In a slight spin off of our usual routine, instead of telling you all the cool and unusual things I’m digging today; let’s reverse it, since it seems like the day for a good, angry rant. First off, T-mobile. It sucks, and I’m not the only one who thinks so. I can’t get calls in my house, at my job; I tried to call 911 and it failed once. And it’s not as though I can call 611 to get customer service, which fails too. In my numerous conversations with T-mobile staff, who all seem very pleasant, they’ve been able to have me take my phone apart, put it back together, reconnect to the network, and basically jump through a dozen and a half hoops to get absolutely no result.
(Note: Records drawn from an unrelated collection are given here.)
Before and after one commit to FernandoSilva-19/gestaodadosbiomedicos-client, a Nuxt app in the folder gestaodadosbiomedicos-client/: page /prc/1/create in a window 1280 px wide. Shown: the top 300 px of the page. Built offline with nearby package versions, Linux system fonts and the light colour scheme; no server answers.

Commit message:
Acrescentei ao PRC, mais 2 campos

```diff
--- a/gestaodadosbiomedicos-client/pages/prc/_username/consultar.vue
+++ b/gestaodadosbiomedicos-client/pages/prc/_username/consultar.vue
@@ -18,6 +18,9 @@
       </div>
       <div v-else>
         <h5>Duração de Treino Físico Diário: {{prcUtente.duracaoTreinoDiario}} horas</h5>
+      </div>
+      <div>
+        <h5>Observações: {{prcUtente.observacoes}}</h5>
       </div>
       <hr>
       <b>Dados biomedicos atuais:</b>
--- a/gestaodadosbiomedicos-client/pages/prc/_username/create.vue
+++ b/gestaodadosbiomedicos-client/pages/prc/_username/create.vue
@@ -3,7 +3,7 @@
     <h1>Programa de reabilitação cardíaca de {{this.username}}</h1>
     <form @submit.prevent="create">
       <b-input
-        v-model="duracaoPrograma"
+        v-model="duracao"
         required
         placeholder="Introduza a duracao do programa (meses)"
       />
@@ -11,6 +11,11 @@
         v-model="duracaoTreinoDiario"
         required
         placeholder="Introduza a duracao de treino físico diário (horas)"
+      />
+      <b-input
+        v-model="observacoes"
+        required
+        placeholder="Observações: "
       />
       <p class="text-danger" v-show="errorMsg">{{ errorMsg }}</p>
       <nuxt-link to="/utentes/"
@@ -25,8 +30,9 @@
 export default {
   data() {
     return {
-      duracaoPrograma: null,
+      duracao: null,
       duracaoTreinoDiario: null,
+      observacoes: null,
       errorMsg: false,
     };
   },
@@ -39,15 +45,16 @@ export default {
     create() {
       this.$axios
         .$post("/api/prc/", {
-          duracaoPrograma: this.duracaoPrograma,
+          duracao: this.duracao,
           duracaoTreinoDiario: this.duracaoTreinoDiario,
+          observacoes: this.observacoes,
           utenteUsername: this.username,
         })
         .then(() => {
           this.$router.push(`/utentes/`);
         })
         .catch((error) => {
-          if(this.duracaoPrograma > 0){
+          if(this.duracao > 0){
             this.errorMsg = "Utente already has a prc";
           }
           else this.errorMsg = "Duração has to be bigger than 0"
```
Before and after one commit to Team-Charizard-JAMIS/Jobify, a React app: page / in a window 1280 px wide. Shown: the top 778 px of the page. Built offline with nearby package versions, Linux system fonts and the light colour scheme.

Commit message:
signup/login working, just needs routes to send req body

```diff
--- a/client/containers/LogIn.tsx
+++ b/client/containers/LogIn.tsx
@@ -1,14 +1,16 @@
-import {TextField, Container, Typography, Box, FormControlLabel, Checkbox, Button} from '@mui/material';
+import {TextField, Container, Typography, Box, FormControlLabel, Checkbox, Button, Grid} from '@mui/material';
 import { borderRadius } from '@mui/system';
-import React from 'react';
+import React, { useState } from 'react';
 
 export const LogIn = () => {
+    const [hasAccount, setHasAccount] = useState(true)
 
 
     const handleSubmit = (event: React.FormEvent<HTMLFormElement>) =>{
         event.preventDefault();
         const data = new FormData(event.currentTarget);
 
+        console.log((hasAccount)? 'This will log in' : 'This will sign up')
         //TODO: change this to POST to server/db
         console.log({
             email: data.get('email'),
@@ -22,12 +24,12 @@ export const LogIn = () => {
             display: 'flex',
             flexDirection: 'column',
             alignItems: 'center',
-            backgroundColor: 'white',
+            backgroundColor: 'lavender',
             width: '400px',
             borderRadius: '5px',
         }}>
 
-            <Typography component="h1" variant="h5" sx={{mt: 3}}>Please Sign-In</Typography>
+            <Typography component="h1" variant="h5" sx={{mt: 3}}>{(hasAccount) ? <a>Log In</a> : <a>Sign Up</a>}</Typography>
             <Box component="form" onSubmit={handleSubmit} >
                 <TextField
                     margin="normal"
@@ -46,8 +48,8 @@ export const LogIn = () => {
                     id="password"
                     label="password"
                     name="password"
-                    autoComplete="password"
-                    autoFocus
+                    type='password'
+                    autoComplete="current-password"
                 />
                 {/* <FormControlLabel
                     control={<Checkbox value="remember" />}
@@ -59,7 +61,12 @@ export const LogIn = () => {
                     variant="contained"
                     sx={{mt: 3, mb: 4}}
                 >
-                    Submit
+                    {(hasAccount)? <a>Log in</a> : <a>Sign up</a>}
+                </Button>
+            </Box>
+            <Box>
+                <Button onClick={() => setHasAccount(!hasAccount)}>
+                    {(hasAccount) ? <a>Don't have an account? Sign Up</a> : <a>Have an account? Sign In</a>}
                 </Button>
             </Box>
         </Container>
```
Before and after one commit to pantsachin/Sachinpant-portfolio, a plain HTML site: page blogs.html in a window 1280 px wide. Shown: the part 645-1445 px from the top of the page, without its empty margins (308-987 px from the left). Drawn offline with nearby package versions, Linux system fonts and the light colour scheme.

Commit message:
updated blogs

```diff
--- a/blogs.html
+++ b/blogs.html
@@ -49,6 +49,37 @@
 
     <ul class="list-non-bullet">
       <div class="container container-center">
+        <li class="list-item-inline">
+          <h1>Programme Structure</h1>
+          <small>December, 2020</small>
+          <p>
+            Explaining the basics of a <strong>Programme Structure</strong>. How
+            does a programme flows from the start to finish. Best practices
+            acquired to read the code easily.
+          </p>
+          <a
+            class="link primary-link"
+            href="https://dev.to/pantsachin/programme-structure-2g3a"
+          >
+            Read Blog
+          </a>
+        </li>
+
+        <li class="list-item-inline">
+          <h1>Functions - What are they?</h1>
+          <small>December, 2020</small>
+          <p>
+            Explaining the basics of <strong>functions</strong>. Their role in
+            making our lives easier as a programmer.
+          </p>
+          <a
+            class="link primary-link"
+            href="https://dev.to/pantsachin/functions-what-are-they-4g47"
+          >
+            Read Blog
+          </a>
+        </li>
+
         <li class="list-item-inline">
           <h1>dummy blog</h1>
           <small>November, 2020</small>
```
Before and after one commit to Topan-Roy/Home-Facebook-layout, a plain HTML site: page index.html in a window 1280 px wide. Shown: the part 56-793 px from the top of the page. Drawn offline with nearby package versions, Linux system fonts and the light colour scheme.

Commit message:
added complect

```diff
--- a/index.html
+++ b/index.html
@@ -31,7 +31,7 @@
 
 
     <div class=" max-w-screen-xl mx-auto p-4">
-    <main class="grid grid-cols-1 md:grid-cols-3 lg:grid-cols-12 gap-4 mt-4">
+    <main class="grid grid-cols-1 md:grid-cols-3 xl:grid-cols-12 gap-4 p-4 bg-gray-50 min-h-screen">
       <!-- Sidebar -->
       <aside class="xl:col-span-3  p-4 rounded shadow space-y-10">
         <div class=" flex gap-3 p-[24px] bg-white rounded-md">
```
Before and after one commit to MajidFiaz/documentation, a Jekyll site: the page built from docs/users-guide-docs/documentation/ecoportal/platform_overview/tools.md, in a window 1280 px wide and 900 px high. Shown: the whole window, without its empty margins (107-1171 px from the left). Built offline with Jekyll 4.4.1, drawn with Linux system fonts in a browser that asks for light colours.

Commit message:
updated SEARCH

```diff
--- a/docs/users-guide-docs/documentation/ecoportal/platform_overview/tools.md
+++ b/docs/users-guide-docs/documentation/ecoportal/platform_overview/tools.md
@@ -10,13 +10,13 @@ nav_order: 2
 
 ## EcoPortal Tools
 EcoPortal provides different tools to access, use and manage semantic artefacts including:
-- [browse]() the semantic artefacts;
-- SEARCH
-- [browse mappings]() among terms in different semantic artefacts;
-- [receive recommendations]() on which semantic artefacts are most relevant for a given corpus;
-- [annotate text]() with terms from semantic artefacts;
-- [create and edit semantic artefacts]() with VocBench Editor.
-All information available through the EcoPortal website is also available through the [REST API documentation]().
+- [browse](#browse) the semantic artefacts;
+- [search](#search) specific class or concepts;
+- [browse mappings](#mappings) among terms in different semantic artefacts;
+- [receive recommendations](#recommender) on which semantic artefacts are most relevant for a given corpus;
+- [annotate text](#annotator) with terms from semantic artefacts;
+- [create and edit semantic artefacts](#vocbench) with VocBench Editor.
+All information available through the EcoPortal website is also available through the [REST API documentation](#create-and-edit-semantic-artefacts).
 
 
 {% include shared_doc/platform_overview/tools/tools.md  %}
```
My mom and I once put our phones next to each other and we still couldn’t call each other.
T-mobile was not available for comment, because when I called their corporate headquarters, the receptionist very curtly told me that the phone’s there weren’t working.
Another thing thats been ‘grinding my gears’ today is our ‘fine’ tech department, coupled with our equally ‘fine’ laptops. My laptop died two days ago, fried itself spontaneously. The tech department at Sullivan’s response; give me a new hard drive, which, considering the eight months of files on my laptop, doesn’t help much.
What could have helped is the system restoration program that came with all of our laptops, that nifty little widget that lets you get into you files without having to have Windows work, so you can transfer data to a flash drive or a jump drive. Unfortunately, this program has been suspended on all the laptops, except those issued to the freshmen this year; the reason for this is that some students accidentally found their way into this program, and though restoring their systems would be a good idea, probably thinking that it sounds like a pretty positive operation. What they fail to realize is that ‘restore’ in this case means ‘restore to factory default settings,’ i.e. they essentially reformatted their hard drives, wiped their registries clean, and now have brand new computers, minus any hardware damage.
So for the last two days, I’ve been trying to replace countless hours of work because some students didn’t understand how to use the system restoration program and, instead of educating them about it, the tech department thought it would be easier to just disable a perfectly useful tool for saving files in the event of a meltdown. Brilliant.
– Fernando Arrue